Methods: In this study, we investigated cerebrospinal fluid (CSF) levels of 104 proteins in 307 asymptomatic 70-year-olds from the H70 Gothenburg Birth Cohort Studies using a multiplexed antibody- and bead-based technology.
Results: The protein levels were first correlated with the core AD CSF biomarker concentrations of total tau, phospho-tau and amyloid beta (Aβ42) in all individuals. Sixty-three proteins showed significant correlations to either total tau, phospho-tau or Aβ42. Thereafter, individuals were divided based on CSF Aβ42/Aβ40 ratio and Clinical Dementia Rating (CDR) score to determine if early changes in pathology and cognition had an effect on the correlations. We compared the associations of the analysed proteins with CSF markers between groups and found 33 proteins displaying significantly different associations for amyloid-positive individuals and amyloid-negative individuals, as defined by the CSF Aβ42/Aβ40 ratio. No differences in the associations could be seen for individuals divided by CDR score.
Conclusions: We identified a series of transmembrane proteins, proteins associated with or anchored to the plasma membrane, and proteins involved in or connected to synaptic vesicle transport to be associated with CSF biomarkers of amyloid and tau pathology in AD. Further studies are needed to explore these proteins' role in AD pathophysiology.
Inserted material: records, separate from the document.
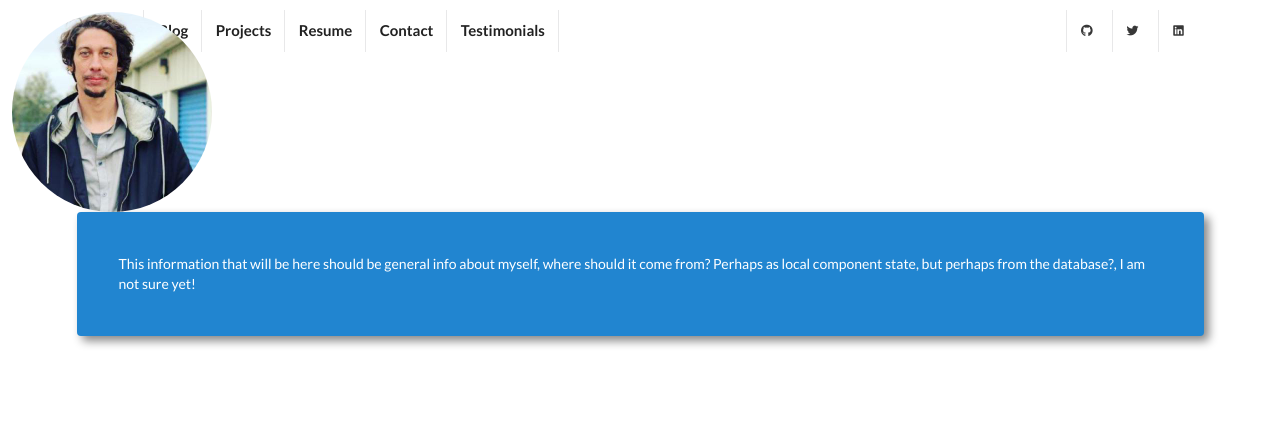
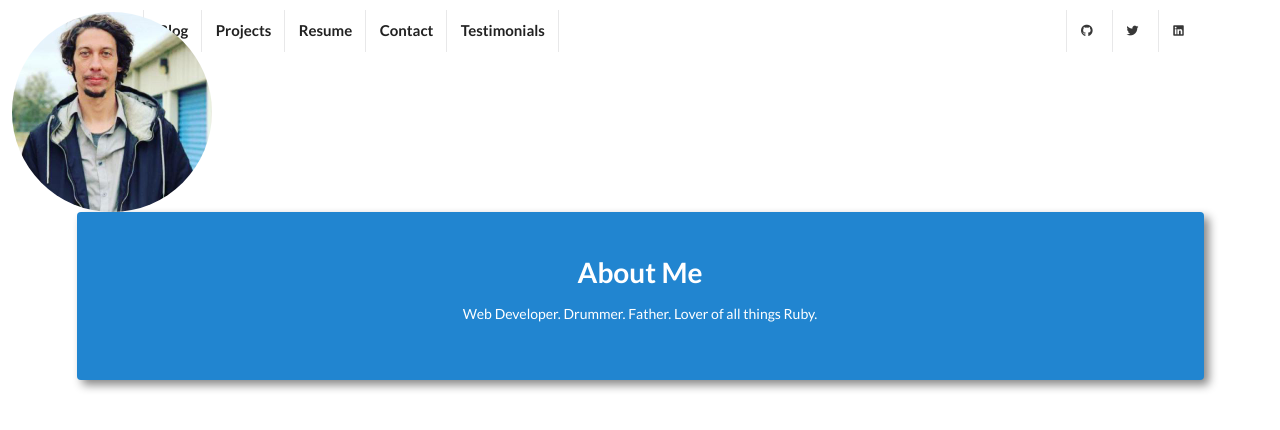
Before and after one commit to cjilbert504/portfolio, a React (Create React App) app in the folder portfolio_client/: page / in a window 1280 px wide. Shown: the top 430 px of the page. Built offline with nearby package versions, Linux system fonts and the light colour scheme.

Commit message:
style home page

```diff
--- a/portfolio_client/src/components/App.js
+++ b/portfolio_client/src/components/App.js
@@ -4,7 +4,7 @@ import { BrowserRouter, Route } from 'react-router-dom';
 import Navbar from './Navbar';
 import Home from './containers/Home';
 import Contact from './containers/Contact';
-import Blog from './containers/Blog';
+import BlogListContainer from './containers/BlogListContainer';
 import pic from './collin.jpeg';
 
 
@@ -17,7 +17,7 @@ const App = () => {
                     <img alt="profile" src={pic} className="ui circular image" style={{ width: "200px", height: "200px", marginTop: "-40px", marginLeft: "12px"}} />
                     <Route path="/" exact component={Home} />
                     <Route path="/contact" exact component={Contact} />
-                    <Route path="/blog" exact component={Blog} />
+                    <Route path="/blog" exact component={BlogListContainer} />
                 </div>
             </BrowserRouter>
         </div>
--- a/portfolio_client/src/components/containers/Blog.js
+++ b/portfolio_client/src/components/containers/BlogListContainer.js
@@ -2,7 +2,7 @@ import React from 'react';
 import ContentSegment from '../ContentSegment';
 import railsAPI from '../../apis/railsAPI';
 
-class Blog extends React.Component {
+class BlogListContainer extends React.Component {
     state = {
         blogPosts: []
     };
@@ -13,9 +13,7 @@ class Blog extends React.Component {
 
     onPageRender = async () => {
         const response = await railsAPI.get("/blog_posts")
-        console.log(response.data);
         this.setState({ blogPosts: response.data })
-        // console.log(this.state.blogPosts);
     };
 
     renderBlogPosts = () => {
@@ -42,4 +40,4 @@ class Blog extends React.Component {
     }
 };
 
-export default Blog;
+export default BlogListContainer;
--- a/portfolio_client/src/components/containers/Home.js
+++ b/portfolio_client/src/components/containers/Home.js
@@ -2,9 +2,14 @@ import React from 'react';
 import ContentSegment from '../ContentSegment';
 
 const Home = () => {
-    return <ContentSegment text={placeholderText} />
+    return (
+        <ContentSegment>
+            <h1 style={{ textAlign: "center" }}>About Me</h1>
+            <p style={{ textAlign: "center" }}>{aboutBodyText}</p>
+        </ContentSegment>
+    )
 };
 
 export default Home;
 
-const placeholderText = "This information that will be here should be general info about myself, where should it come from? Perhaps as local component state, but perhaps from the database?, I am not sure yet!"
+const aboutBodyText = "Web Developer. Drummer. Father. Lover of all things Ruby. "
```
Also changed, not shown: 1 other file (tests, documents, lock files or other folders).
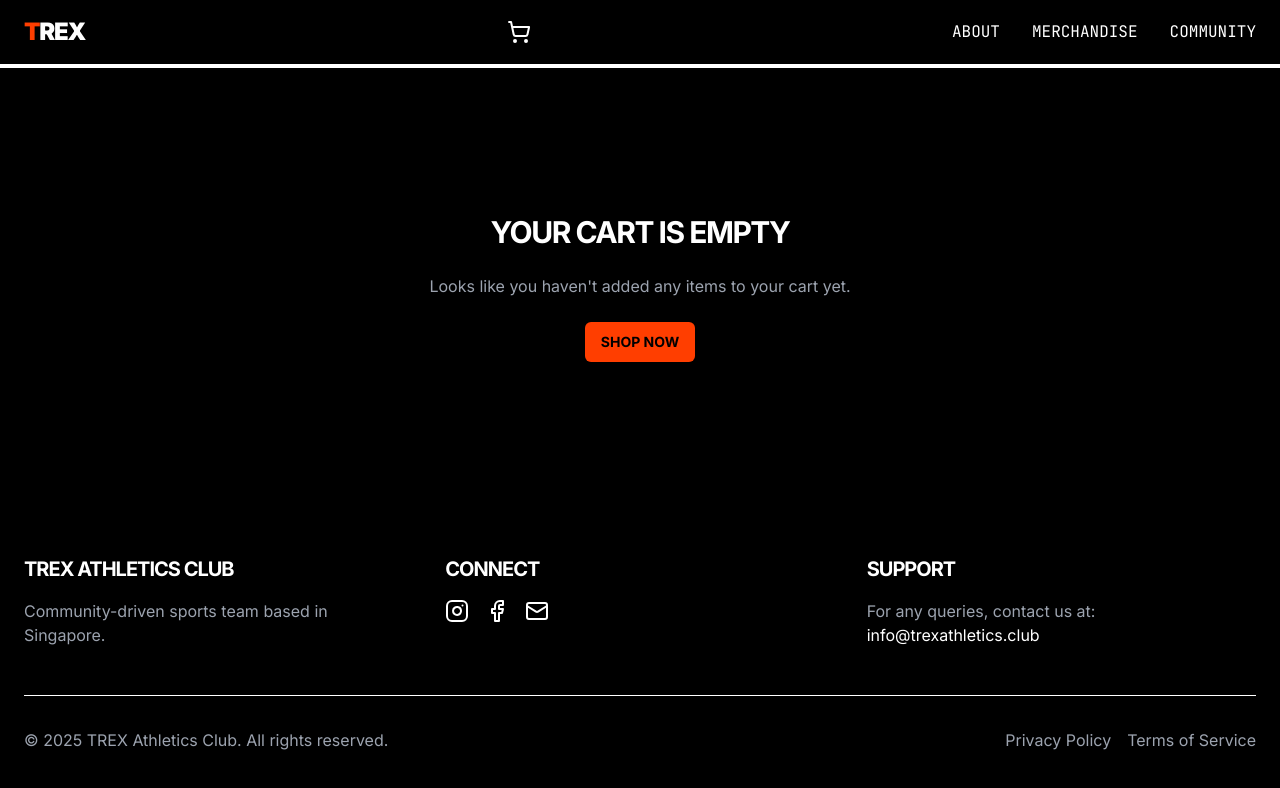
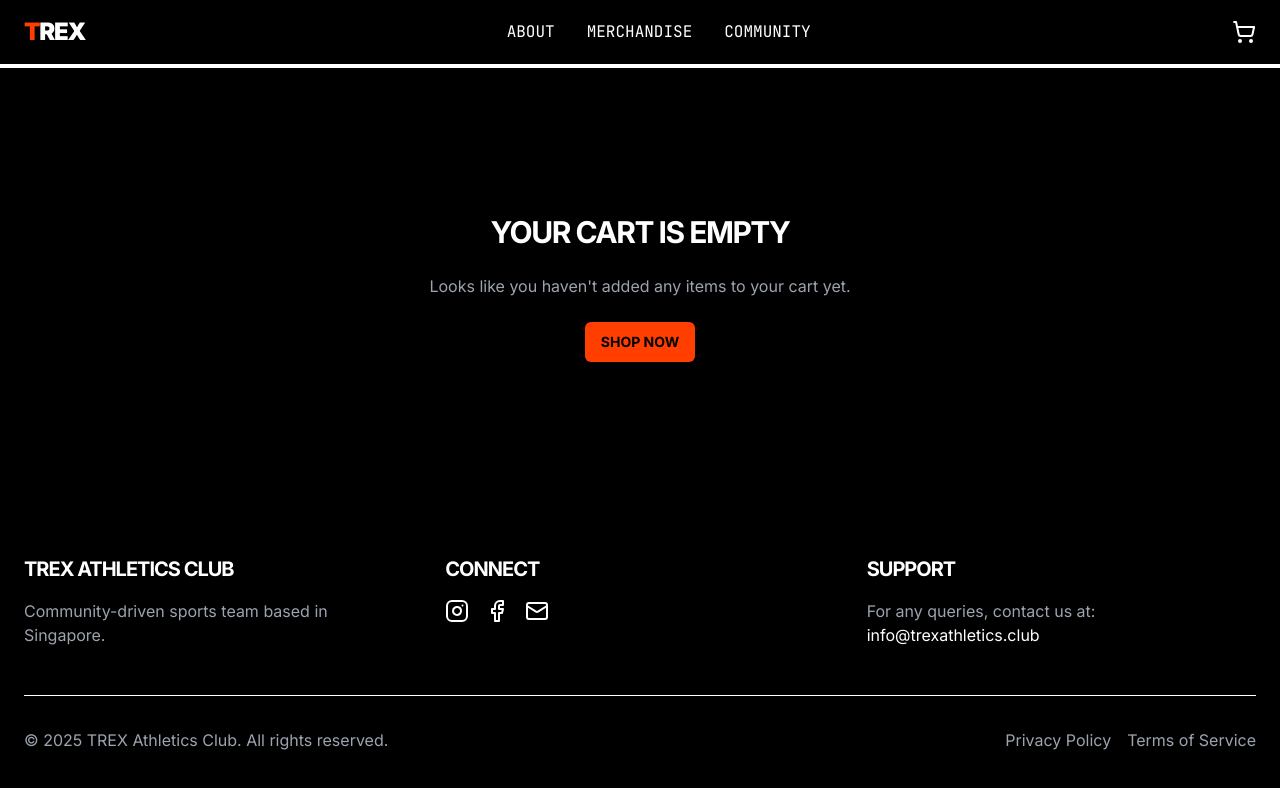
Before and after one commit to samsonluah/trex-site, a React (Vite) app: page /cart in a window 1280 px wide. Shown: the top 788 px of the page. Built offline with nearby package versions, Linux system fonts and the light colour scheme.

Commit message:
Move cart icon
Move cart icon to the right side of the navbar.

```diff
--- a/src/components/Navbar.tsx
+++ b/src/components/Navbar.tsx
@@ -18,7 +18,14 @@ const Navbar = () => {
           <span className="text-trex-accent">T</span>REX
         </Link>
 
-        {/* Mobile menu button */}
+        {/* Desktop menu */}
+        <div className="hidden md:flex gap-8 font-mono uppercase items-center">
+          <Link to="/#about" className="hover:text-trex-accent transition-colors">About</Link>
+          <Link to="/#merchandise" className="hover:text-trex-accent transition-colors">Merchandise</Link>
+          <Link to="/#community" className="hover:text-trex-accent transition-colors">Community</Link>
+        </div>
+
+        {/* Cart and mobile menu button */}
         <div className="flex items-center gap-4 md:gap-8">
           <CartIcon />
 
@@ -29,13 +36,6 @@ const Navbar = () => {
           >
             {isMenuOpen ? <X size={32} /> : <Menu size={32} />}
           </button>
-        </div>
-
-        {/* Desktop menu */}
-        <div className="hidden md:flex gap-8 font-mono uppercase items-center">
-          <Link to="/#about" className="hover:text-trex-accent transition-colors">About</Link>
-          <Link to="/#merchandise" className="hover:text-trex-accent transition-colors">Merchandise</Link>
-          <Link to="/#community" className="hover:text-trex-accent transition-colors">Community</Link>
         </div>
 
         {/* Mobile menu */}
```
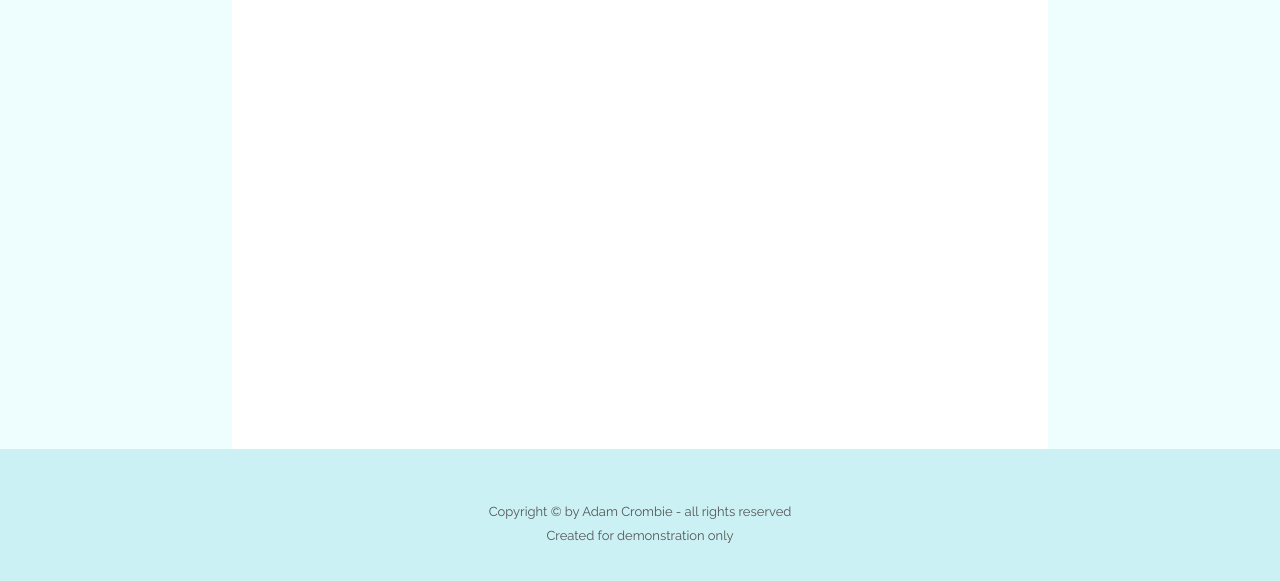
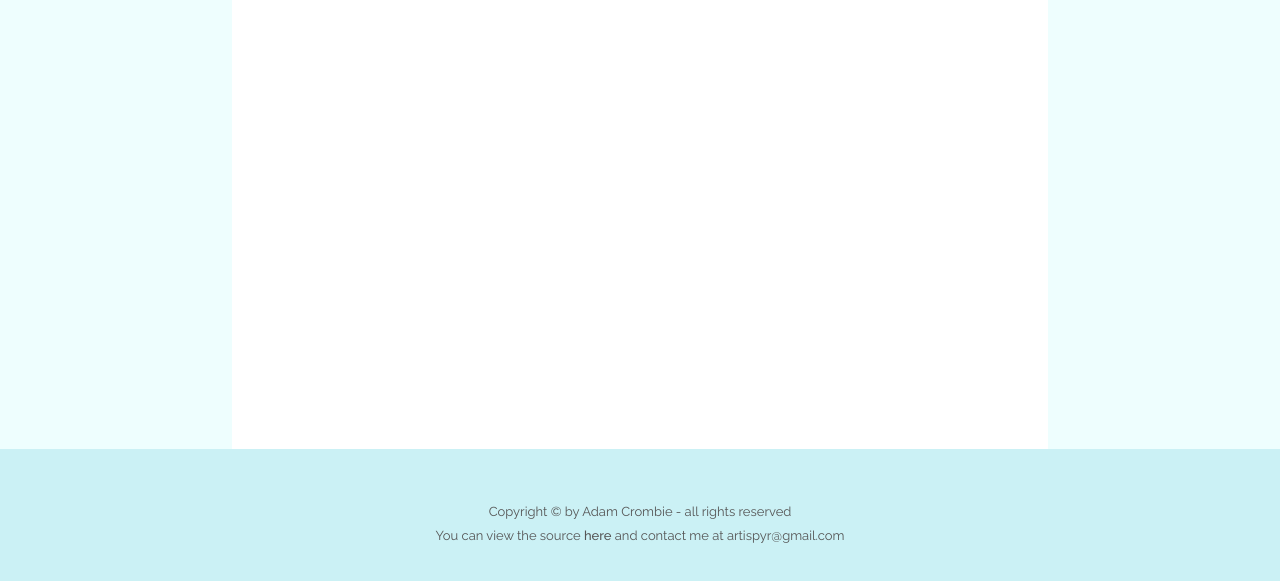
Before and after one commit to adamcrombie/Artispyr, a website built with Parcel: page src/index.html in a window 1280 px wide. Shown: the part 377-958 px from the top of the page. Built offline with nearby package versions, Linux system fonts and the light colour scheme.

Commit message:
Footer edit

```diff
--- a/src/index.html
+++ b/src/index.html
@@ -175,7 +175,16 @@
           <p class="footer__info--paragraph">
             Copyright © by Adam Crombie - all rights reserved
           </p>
-          <p class="footer__info--paragraph">Created for demonstration only</p>
+          <p class="footer__info--paragraph">
+            You can view the source
+            <a
+              href="https://github.com/adamcrombie/Artispyr"
+              target="_blank"
+              class="footer__info--source-code-link"
+              >here</a
+            >
+            and contact me at artispyr@gmail.com
+          </p>
         </div>
       </footer>
     </div>
--- a/src/sass/layout/_footer.scss
+++ b/src/sass/layout/_footer.scss
@@ -59,5 +59,22 @@
         padding: 0 1rem;
       }
     }
+
+    &--source-code-link {
+      &,
+      &:link,
+      &:visited {
+        color: inherit;
+        text-decoration: none;
+        transition: all 0.3s;
+        font-weight: var(--font-weight-medium);
+      }
+
+      &:hover,
+      &:active,
+      &:focus {
+        color: darken($color-primary-dark, 10%);
+      }
+    }
   }
 }
```
Also changed, not shown: README.md.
Keywords: AD pathophysiology; Affinity proteomics; Brain-enriched proteins; CSF markers; Multidisciplinary epidemiological studies; Preclinical Alzheimer’s disease.